ASSIGNMENT: Please state how many lines in the records that follow include "flex", with no other output.

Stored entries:

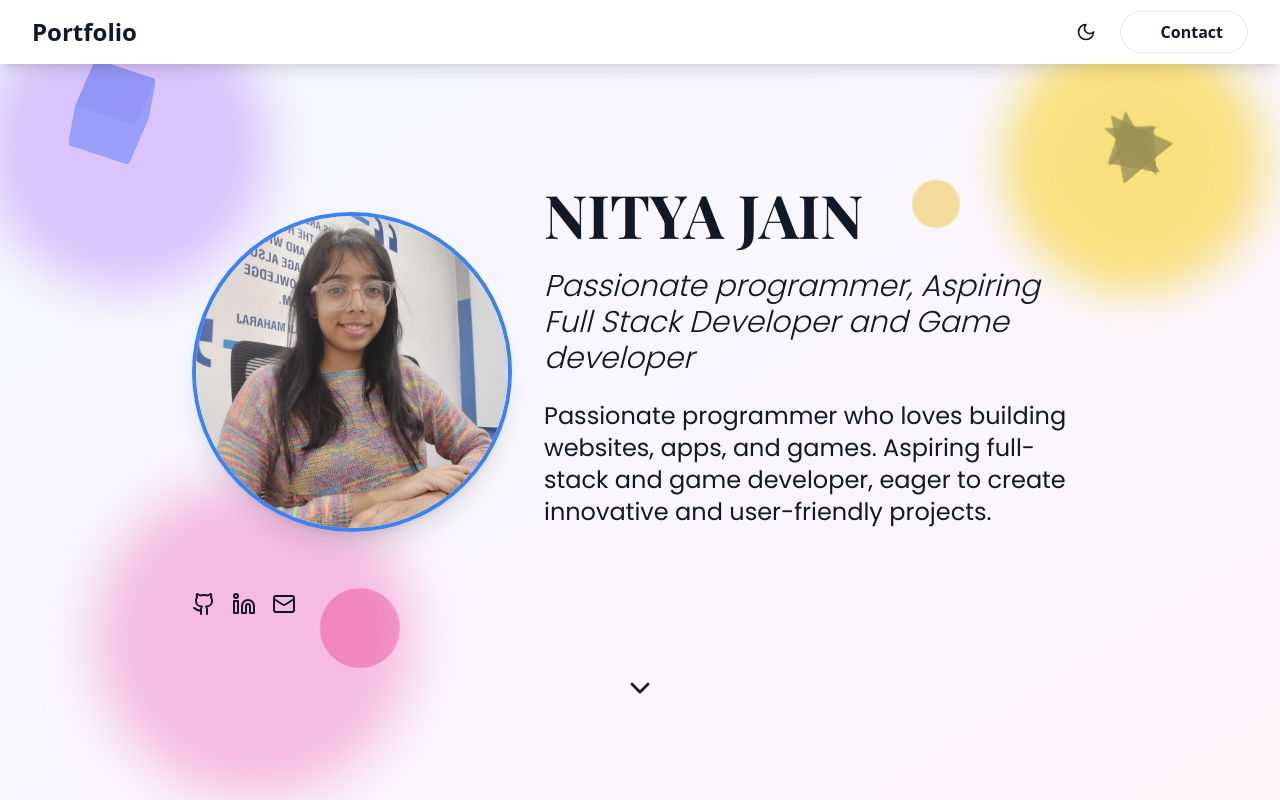
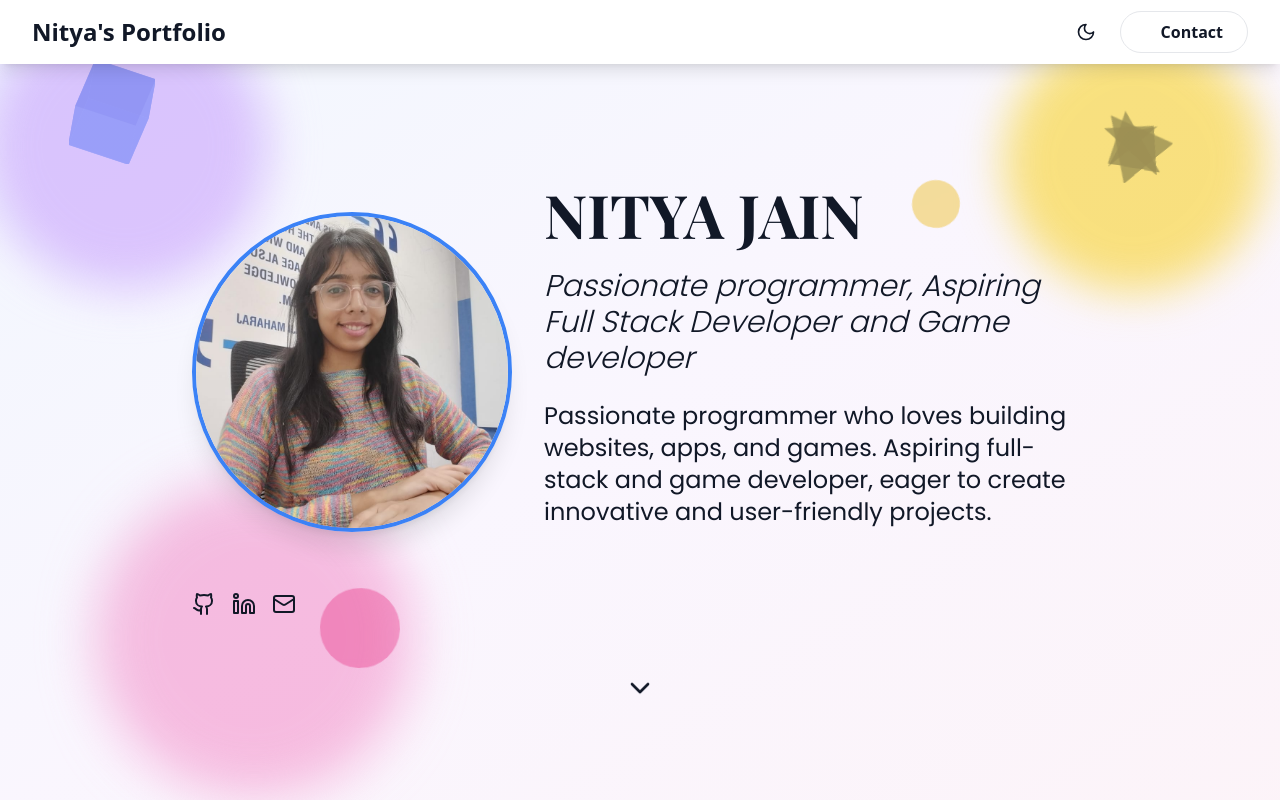
Before and after one commit to GreenHacker420/portfolio---nitya, a React (Vite) app: page / in a window 1280 px wide. Shown: the top 800 px of the page. Built offline with nearby package versions, Linux system fonts and the light colour scheme; a web font is replaced by a local one.

Commit message:
fixed the portfolio nav title

```diff
--- a/src/App.jsx
+++ b/src/App.jsx
@@ -70,7 +70,7 @@
       <nav className={`fixed w-full z-50 ${darkMode ? 'bg-gray-800' : 'bg-white'} shadow-lg`}>
         <div className="max-w-7xl mx-auto px-4 sm:px-6 lg:px-8">
           <div className="flex justify-between h-16 items-center">
-            <span className="text-2xl font-bold">Portfolio</span>
+            <span className="text-2xl font-bold">Nitya's Portfolio</span>
             <div className="flex items-center space-x-4">
               <button
                 onClick={() => setDarkMode(!darkMode)}
```
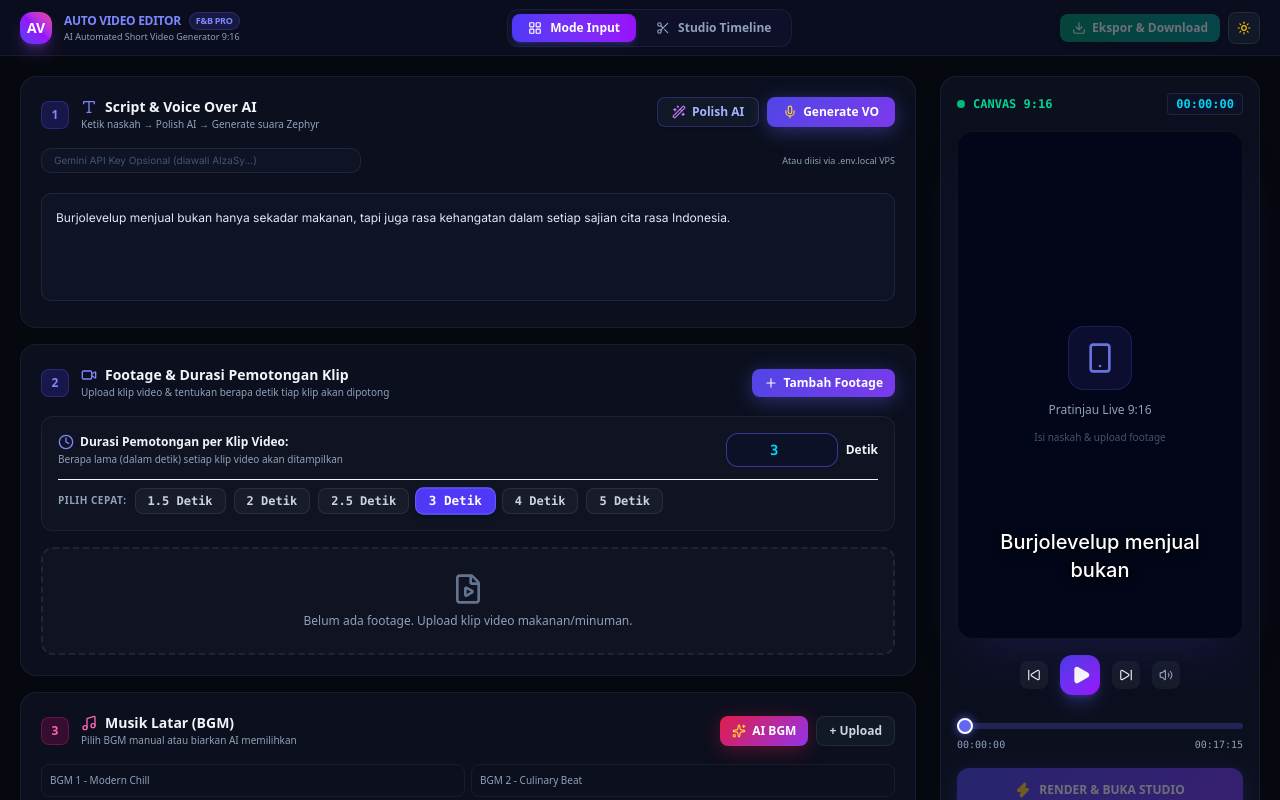
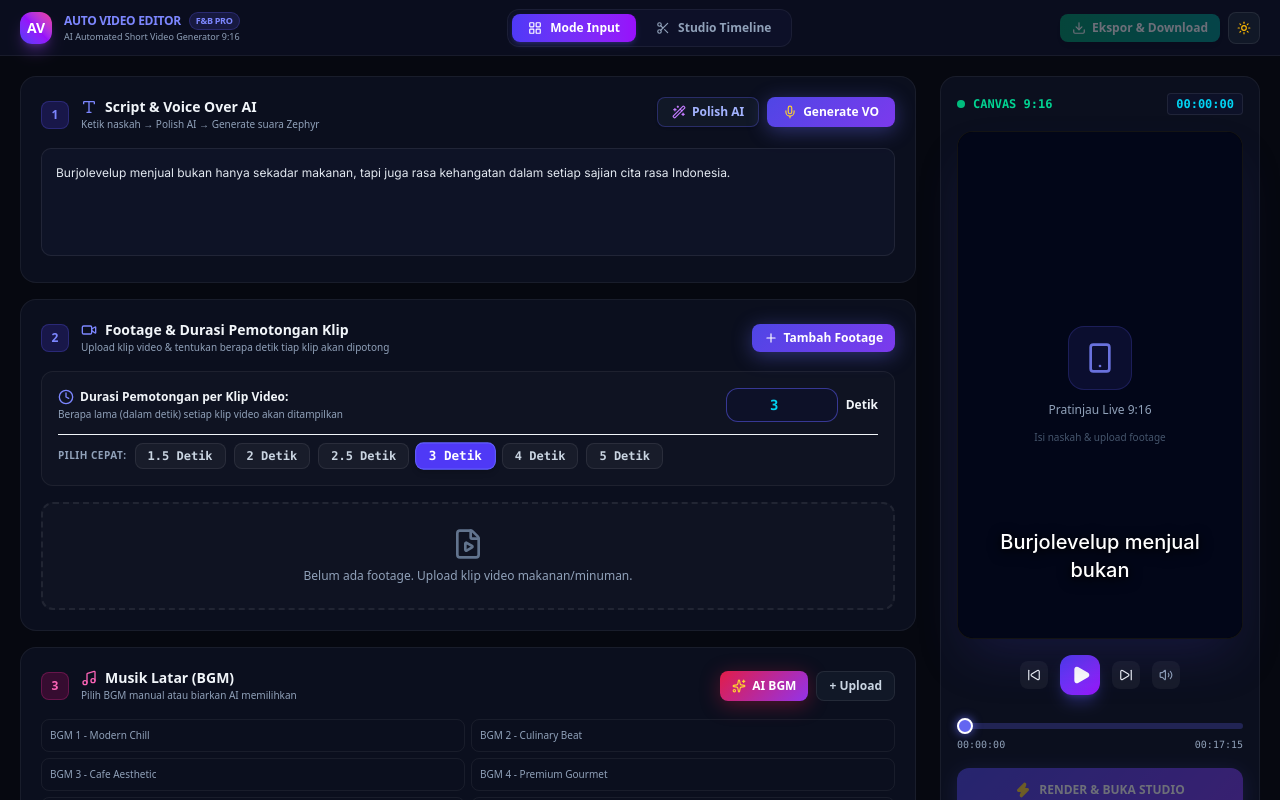
Before and after one commit to hhsjaar/videoeditorai, a Next.js app: page / in a window 1280 px wide. Shown: the top 800 px of the page. Built offline with nearby package versions, Linux system fonts and the light colour scheme.

Commit message:
revert: remove UI input field for Gemini API key, manage 100% via VPS env

```diff
--- a/src/app/page.tsx
+++ b/src/app/page.tsx
@@ -549,13 +549,6 @@
     }
   };
 
-  const [userApiKey, setUserApiKey] = useState("");
-
-  useEffect(() => {
-    const savedKey = localStorage.getItem("gemini_api_key");
-    if (savedKey) setUserApiKey(savedKey);
-  }, []);
-
   const handleGenerateAudio = async () => {
     const text = polishedScript || rawScript;
     if (!text.trim()) return alert("Tuliskan naskah terlebih dahulu!");
@@ -564,7 +557,7 @@
       const res = await fetch("/api/generate-speech", {
         method: "POST",
         headers: { "Content-Type": "application/json" },
-        body: JSON.stringify({ text, voiceName: "Zephyr", apiKey: userApiKey }),
+        body: JSON.stringify({ text, voiceName: "Zephyr" }),
       });
       if (!res.ok) {
         const d = await res.json();
@@ -990,28 +983,6 @@
                 </div>
               </div>
 
-              <div className="flex items-center justify-between gap-2 pb-1">
-                <div className="flex items-center gap-2 flex-1 max-w-xs">
-                  <input
-                    type="password"
-                    placeholder="Gemini API Key Opsional (diawali AIzaSy...)"
-                    value={userApiKey}
-                    onChange={(e) => {
-                      setUserApiKey(e.target.value);
-                      localStorage.setItem("gemini_api_key", e.target.value);
-                    }}
-                    className={`w-full text-[10px] px-3 py-1 rounded-lg border ${inputCls}`}
-                  />
-                </div>
-                {userApiKey ? (
-                  <span className="text-[9px] text-emerald-400 font-bold flex items-center gap-1">
-                    <CheckCircle2 className="w-3 h-3" /> Key Tersimpan
-                  </span>
-                ) : (
-                  <span className="text-[9px] text-slate-400">Atau diisi via .env.local VPS</span>
-                )}
-              </div>
-
               <textarea
                 rows={4}
                 placeholder="Masukkan naskah video promosi brand F&B Anda di sini..."
```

RESPONSE TO THIS TASK: 5